Stéphane Dion, the Liberal Leader, has been visibly energized by his attacks on Stephen Harper's dispassionate response to the international financial crisis, but his new confidence does not conceal the fact that none of Canada's party leaders were prepared for the present predicament.
Much as Tuesday's Conservative platform speaks vaguely of “uncertain times,” the two-week-old Liberal platform speaks of “a time of economic downturn around the world.”
Mr. Dion's economic action plan, issued on Tuesday, is quite sensible, but consists of little more than promptness in seeking the advice of leading regulators, economists and the government's own Department of Finance and in obtaining the co-operation of provincial and territorial premiers. A prime minister of any party would doubtless do likewise.

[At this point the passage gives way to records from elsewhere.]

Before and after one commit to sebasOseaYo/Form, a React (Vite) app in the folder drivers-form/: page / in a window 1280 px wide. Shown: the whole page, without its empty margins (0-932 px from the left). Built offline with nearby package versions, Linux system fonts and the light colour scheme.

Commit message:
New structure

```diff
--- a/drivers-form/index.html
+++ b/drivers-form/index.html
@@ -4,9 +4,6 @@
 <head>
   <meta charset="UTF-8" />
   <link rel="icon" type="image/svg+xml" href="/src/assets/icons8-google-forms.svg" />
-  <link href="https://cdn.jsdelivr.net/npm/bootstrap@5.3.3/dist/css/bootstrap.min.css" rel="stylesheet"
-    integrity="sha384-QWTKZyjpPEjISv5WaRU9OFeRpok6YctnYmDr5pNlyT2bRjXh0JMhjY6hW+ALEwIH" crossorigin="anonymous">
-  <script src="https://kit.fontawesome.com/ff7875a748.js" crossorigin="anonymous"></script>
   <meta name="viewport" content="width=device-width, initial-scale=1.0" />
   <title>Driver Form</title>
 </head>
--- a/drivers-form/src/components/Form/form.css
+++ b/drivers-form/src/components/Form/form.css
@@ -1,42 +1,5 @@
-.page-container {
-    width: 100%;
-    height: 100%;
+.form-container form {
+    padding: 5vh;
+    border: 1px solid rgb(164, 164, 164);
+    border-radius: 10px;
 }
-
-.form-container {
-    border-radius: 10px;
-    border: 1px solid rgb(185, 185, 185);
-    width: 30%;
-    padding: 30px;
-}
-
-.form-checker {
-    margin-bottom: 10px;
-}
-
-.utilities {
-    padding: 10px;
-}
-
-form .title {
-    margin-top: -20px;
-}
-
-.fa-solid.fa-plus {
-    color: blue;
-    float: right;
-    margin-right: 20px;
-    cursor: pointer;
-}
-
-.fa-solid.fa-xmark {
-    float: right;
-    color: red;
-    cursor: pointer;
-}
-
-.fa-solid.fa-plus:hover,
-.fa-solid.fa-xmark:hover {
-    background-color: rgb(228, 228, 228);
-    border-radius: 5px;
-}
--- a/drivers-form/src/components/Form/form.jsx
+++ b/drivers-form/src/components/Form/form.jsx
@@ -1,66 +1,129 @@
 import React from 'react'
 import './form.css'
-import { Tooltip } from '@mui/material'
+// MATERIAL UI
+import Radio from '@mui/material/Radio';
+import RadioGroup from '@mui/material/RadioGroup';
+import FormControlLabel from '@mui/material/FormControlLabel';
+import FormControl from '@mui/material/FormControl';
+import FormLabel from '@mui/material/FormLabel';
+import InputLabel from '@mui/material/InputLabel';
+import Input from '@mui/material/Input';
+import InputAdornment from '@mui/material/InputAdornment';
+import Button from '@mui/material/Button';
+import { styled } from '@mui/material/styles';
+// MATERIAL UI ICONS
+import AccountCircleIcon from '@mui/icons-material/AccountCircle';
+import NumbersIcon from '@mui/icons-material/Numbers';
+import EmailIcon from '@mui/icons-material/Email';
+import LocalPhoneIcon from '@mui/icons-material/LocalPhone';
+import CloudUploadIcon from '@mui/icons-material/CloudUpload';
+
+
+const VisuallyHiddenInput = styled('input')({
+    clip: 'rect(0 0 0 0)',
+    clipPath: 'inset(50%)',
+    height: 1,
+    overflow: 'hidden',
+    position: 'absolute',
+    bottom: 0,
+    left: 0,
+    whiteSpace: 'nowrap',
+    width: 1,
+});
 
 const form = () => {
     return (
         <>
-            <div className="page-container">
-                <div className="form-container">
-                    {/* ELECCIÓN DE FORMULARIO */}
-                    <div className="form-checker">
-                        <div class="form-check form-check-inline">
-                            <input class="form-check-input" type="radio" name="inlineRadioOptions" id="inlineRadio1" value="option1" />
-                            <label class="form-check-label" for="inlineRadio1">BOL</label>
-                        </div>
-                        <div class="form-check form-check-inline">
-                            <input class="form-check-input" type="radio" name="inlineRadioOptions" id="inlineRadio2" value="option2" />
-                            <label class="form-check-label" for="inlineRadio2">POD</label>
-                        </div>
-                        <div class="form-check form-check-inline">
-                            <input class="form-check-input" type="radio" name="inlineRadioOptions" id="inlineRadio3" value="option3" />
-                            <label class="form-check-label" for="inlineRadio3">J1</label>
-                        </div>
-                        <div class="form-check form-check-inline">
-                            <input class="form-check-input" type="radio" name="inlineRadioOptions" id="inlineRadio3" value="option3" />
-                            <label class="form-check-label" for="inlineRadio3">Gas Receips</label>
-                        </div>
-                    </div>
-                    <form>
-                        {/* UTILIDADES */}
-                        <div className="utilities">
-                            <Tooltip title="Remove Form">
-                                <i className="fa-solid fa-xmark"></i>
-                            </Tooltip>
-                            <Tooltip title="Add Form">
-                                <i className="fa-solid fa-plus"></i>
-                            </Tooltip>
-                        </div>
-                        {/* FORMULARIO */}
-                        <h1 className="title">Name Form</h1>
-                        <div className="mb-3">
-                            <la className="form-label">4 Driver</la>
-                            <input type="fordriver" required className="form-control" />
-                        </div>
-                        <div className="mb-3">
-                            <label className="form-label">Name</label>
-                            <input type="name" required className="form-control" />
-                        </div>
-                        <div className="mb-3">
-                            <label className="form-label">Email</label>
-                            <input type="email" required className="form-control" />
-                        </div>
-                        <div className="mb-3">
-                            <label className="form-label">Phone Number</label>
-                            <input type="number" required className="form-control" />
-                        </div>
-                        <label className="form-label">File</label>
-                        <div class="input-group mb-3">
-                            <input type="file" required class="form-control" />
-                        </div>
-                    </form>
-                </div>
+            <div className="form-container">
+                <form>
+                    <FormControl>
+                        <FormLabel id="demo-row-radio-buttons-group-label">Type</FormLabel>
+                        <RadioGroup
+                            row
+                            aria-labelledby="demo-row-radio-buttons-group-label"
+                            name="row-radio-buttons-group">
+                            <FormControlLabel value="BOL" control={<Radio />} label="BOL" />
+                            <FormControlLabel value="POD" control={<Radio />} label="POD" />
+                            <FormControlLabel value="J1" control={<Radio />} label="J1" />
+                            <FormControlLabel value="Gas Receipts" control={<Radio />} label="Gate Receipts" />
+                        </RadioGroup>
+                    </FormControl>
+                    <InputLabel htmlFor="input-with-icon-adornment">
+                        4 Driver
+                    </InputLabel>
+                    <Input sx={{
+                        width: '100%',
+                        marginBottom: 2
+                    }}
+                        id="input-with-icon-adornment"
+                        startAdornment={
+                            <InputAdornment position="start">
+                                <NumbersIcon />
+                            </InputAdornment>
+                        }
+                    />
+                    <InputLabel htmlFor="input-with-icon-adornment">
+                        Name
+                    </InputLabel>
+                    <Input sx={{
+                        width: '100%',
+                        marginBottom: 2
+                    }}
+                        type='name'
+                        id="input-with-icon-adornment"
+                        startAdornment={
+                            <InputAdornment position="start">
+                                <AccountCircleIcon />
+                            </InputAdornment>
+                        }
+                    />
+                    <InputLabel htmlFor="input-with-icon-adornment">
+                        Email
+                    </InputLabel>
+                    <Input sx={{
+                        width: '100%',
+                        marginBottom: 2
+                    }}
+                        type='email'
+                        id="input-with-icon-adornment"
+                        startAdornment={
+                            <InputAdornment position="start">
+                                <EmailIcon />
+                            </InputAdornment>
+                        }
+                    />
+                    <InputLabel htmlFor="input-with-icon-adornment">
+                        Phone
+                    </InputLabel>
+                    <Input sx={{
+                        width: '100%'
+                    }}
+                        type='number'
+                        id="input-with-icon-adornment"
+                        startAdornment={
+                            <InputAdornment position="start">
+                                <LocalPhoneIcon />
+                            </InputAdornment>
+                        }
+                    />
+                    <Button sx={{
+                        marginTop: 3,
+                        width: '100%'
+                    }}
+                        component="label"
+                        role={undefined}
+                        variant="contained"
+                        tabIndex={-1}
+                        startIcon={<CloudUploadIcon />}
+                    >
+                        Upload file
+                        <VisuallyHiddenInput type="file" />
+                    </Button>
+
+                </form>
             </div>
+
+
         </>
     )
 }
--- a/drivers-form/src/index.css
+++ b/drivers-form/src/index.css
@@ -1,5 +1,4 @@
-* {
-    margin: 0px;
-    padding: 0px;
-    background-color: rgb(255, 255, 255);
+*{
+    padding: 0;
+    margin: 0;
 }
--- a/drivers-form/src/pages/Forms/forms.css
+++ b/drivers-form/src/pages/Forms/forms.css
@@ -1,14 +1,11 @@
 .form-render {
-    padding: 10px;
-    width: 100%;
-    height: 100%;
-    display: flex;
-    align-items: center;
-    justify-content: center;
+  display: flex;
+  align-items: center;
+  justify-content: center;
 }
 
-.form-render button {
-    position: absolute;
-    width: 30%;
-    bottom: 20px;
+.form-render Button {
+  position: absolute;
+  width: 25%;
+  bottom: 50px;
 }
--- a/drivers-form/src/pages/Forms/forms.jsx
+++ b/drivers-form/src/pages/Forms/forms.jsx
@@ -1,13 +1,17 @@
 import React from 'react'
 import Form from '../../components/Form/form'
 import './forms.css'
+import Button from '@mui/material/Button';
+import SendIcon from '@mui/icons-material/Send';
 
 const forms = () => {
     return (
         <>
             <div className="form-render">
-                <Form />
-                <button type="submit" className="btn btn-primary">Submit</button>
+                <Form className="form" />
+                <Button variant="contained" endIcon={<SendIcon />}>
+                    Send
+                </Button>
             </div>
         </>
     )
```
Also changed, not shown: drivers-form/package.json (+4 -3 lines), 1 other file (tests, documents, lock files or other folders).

Financial regulation usually seems too arcane for widespread public discussion, but the Western world has been living in an economy dependent on a complex web of credit and leveraged transactions for three centuries. Crisis in financial markets is always a contingency to be prepared for.
Various options – recapitalization of banks, government purchase of unmarketable assets, additional lending by the central banks to chartered banks (“liquidity injection”), extension of bank-like regulation to bank-like enterprises, etc. – are not easy to choose among, but the range of choices is no great mystery.